**Prompt**
Take every line from the entries below that includes the word "shiny" and copy it.

**Source material**
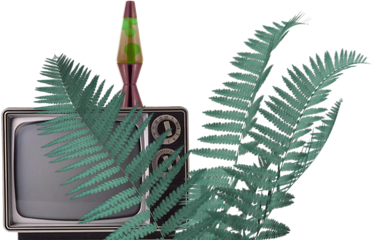
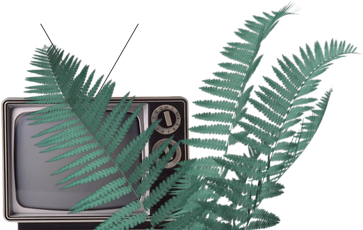
Add vine for larger screens

diff --git a/css/main.css b/css/main.css
@@ -13,7 +13,7 @@ body {
 
 h1 {
     font-family: "heading", "Helvectica Neue", serif;
-    font-size: 63px;
+    font-size: 58px;
 }
 
 p {
@@ -100,7 +100,7 @@ header p {
 }
 
 .center-hero-image {
-    max-width: 370px;
+    max-width: 400px;
     position: absolute;
     margin: auto;
     top: 200px;
@@ -111,7 +111,7 @@ header p {
 }
 
 .right-hero-image {
-    max-width: 320px;
+    max-width: 340px;
     position: absolute;
     margin: auto;
     top: 0;
@@ -125,10 +125,29 @@ header p {
     max-width: 56px;
     position: absolute;
     margin: auto;
-    top: -50px;
+    top: -36px;
     left: 0;
-    right: 100px;
+    right: 0;
 }
+
+.vine-image {
+    display: none;
+    max-width: 320px;
+    position: absolute;
+    margin: auto;
+    top: -10px;
+    left: 0;
+    right: 400px;
+    z-index: -1;
+}
+
+
+@media (min-height: 815px) {
+    .vine-image {
+        display: inherit;
+    }
+}
+
 
 .diamonds-image {
     position: absolute;

diff --git a/index.html b/index.html
@@ -51,8 +51,9 @@
                 </header>
                 <h1>Thanks for stopping by.</h1>
                 <img class="left-hero-image" src="images/left.png" alt="tvs lol" />
-                <img class="diamonds-image" src="images/shinebrightlikea.png" alt="shiny" />
+                <img class="diamonds-image" src="images/diamonds.png" alt="shiny" />
                 <img class="light-image" src="images/light.png" alt="lamp" />
+                <img class="vine-image" src="images/vine.png" alt="lamp" />
                 <img class="center-hero-image" src="images/center.png" alt="paperback" />
                 <img class="right-hero-image" src="images/right.png" alt="paperback" />
                 <p class="hero-paragraph">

**Exercise solution**
-                <img class="diamonds-image" src="images/shinebrightlikea.png" alt="shiny" />
+                <img class="diamonds-image" src="images/diamonds.png" alt="shiny" />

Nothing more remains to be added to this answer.